- _EXERCISE INPUTS_:
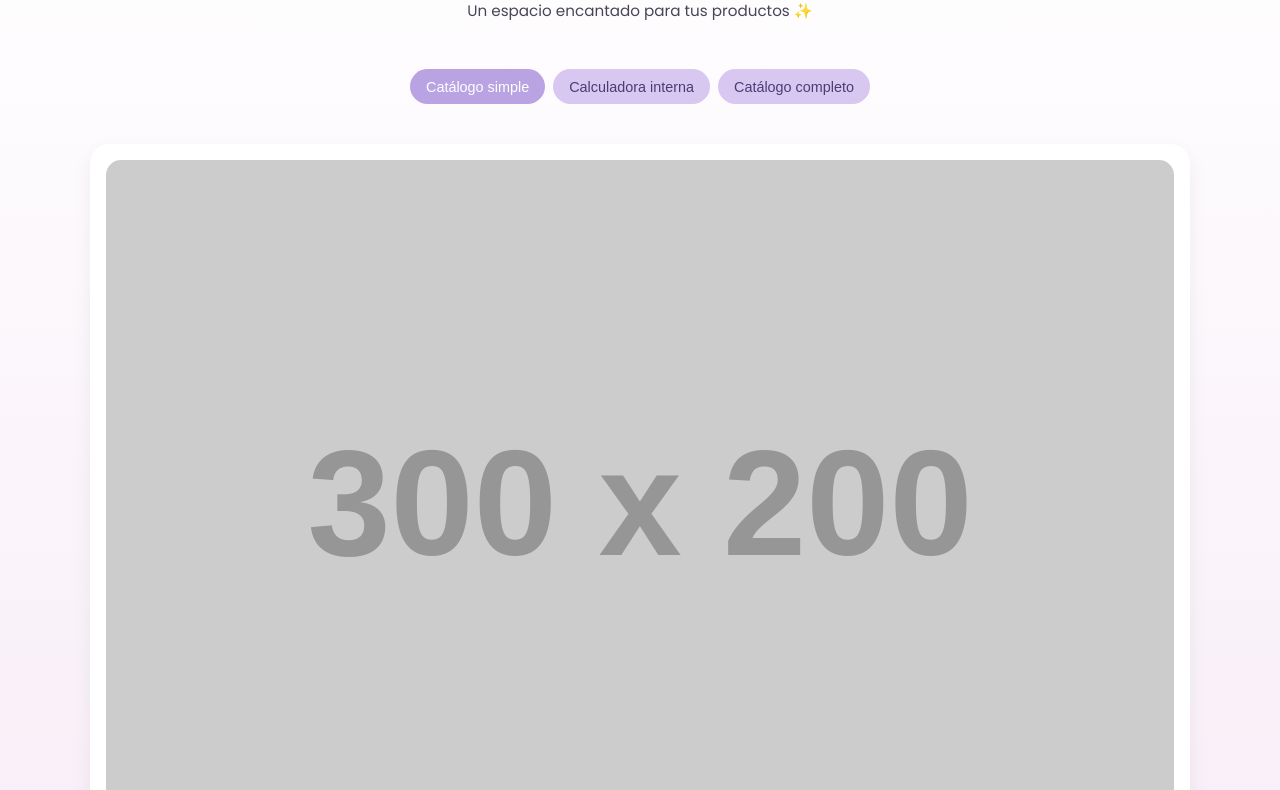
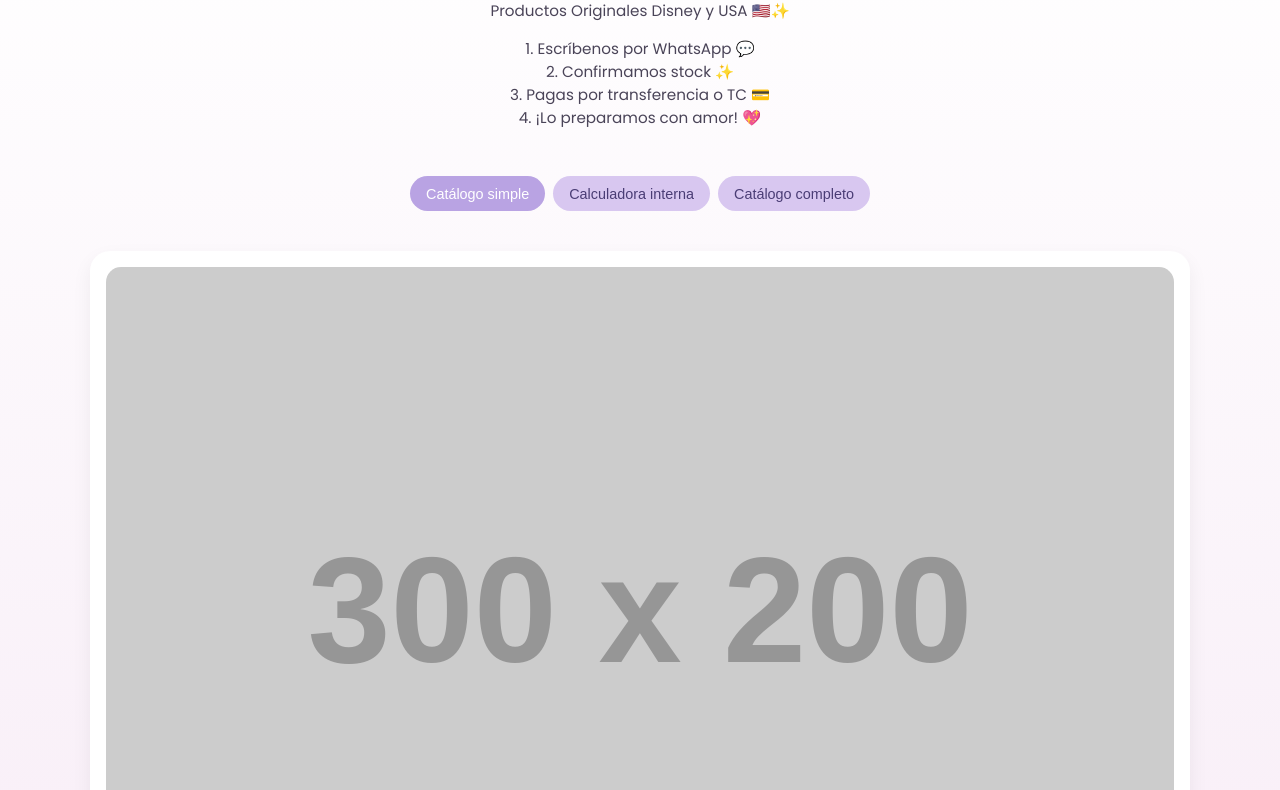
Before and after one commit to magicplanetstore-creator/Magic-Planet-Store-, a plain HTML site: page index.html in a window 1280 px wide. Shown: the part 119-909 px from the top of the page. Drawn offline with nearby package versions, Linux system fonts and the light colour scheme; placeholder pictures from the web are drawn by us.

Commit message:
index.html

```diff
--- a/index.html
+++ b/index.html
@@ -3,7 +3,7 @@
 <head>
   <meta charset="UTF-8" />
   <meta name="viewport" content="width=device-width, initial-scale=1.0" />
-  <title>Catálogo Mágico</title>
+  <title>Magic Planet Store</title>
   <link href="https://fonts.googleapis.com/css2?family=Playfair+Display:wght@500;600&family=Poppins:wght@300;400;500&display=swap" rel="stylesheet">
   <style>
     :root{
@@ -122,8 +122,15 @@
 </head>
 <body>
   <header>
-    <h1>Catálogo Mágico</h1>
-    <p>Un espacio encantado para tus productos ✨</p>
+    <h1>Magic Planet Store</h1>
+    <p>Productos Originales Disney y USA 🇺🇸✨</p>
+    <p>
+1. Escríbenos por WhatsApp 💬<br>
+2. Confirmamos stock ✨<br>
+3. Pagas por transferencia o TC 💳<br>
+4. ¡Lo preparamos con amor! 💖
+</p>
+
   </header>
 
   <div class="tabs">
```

- _WORK ORDER_:
Within the material, count the lines where the word "title" appears. The reply is that number and nothing more.

- _ANSWER FOR THE TASK_:
2